§ **Exercise**
Write down each entry again, exactly as it reads.

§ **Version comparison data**
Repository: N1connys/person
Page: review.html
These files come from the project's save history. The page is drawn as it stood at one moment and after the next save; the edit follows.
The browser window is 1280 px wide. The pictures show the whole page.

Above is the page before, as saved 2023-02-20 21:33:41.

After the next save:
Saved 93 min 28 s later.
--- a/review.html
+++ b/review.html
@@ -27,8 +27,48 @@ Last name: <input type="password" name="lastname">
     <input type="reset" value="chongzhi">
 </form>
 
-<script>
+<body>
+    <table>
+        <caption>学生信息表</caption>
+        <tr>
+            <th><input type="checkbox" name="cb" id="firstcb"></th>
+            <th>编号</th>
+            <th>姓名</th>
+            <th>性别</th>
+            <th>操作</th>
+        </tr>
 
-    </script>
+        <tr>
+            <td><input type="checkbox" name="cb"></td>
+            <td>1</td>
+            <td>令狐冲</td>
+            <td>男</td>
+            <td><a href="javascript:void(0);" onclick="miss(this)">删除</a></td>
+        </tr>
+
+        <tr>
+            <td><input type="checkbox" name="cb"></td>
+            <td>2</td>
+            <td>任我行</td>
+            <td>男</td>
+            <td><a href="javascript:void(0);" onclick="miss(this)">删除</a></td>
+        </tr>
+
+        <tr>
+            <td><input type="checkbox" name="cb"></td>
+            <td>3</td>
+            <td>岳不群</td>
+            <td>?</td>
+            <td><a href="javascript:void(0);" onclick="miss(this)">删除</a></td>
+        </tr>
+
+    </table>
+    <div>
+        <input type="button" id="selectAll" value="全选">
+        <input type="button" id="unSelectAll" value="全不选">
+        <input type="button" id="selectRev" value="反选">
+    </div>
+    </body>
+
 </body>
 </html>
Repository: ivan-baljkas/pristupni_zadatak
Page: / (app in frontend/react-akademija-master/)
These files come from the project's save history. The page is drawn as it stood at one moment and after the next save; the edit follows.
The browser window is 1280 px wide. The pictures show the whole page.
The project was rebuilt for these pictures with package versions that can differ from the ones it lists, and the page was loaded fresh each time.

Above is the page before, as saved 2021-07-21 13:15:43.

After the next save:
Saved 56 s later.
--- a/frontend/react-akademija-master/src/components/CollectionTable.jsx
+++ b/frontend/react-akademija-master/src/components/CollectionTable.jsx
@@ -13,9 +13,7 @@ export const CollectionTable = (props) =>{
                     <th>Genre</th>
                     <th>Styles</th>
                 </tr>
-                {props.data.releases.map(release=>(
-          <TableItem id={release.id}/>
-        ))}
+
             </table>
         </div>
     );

§ **Answer to the exercise**
Repository: N1connys/person
Page: review.html
These files come from the project's save history. The page is drawn as it stood at one moment and after the next save; the edit follows.
The browser window is 1280 px wide. The pictures show the whole page.

Above is the page before, as saved 2023-02-20 21:33:41.

After the next save:
Saved 93 min 28 s later.
--- a/review.html
+++ b/review.html
@@ -27,8 +27,48 @@ Last name: <input type="password" name="lastname">
     <input type="reset" value="chongzhi">
 </form>
 
-<script>
+<body>
+    <table>
+        <caption>学生信息表</caption>
+        <tr>
+            <th><input type="checkbox" name="cb" id="firstcb"></th>
+            <th>编号</th>
+            <th>姓名</th>
+            <th>性别</th>
+            <th>操作</th>
+        </tr>
 
-    </script>
+        <tr>
+            <td><input type="checkbox" name="cb"></td>
+            <td>1</td>
+            <td>令狐冲</td>
+            <td>男</td>
+            <td><a href="javascript:void(0);" onclick="miss(this)">删除</a></td>
+        </tr>
+
+        <tr>
+            <td><input type="checkbox" name="cb"></td>
+            <td>2</td>
+            <td>任我行</td>
+            <td>男</td>
+            <td><a href="javascript:void(0);" onclick="miss(this)">删除</a></td>
+        </tr>
+
+        <tr>
+            <td><input type="checkbox" name="cb"></td>
+            <td>3</td>
+            <td>岳不群</td>
+            <td>?</td>
+            <td><a href="javascript:void(0);" onclick="miss(this)">删除</a></td>
+        </tr>
+
+    </table>
+    <div>
+        <input type="button" id="selectAll" value="全选">
+        <input type="button" id="unSelectAll" value="全不选">
+        <input type="button" id="selectRev" value="反选">
+    </div>
+    </body>
+
 </body>
 </html>
Repository: ivan-baljkas/pristupni_zadatak
Page: / (app in frontend/react-akademija-master/)
These files come from the project's save history. The page is drawn as it stood at one moment and after the next save; the edit follows.
The browser window is 1280 px wide. The pictures show the whole page.
The project was rebuilt for these pictures with package versions that can differ from the ones it lists, and the page was loaded fresh each time.

Above is the page before, as saved 2021-07-21 13:15:43.

After the next save:
Saved 56 s later.
--- a/frontend/react-akademija-master/src/components/CollectionTable.jsx
+++ b/frontend/react-akademija-master/src/components/CollectionTable.jsx
@@ -13,9 +13,7 @@ export const CollectionTable = (props) =>{
                     <th>Genre</th>
                     <th>Styles</th>
                 </tr>
-                {props.data.releases.map(release=>(
-          <TableItem id={release.id}/>
-        ))}
+
             </table>
         </div>
     );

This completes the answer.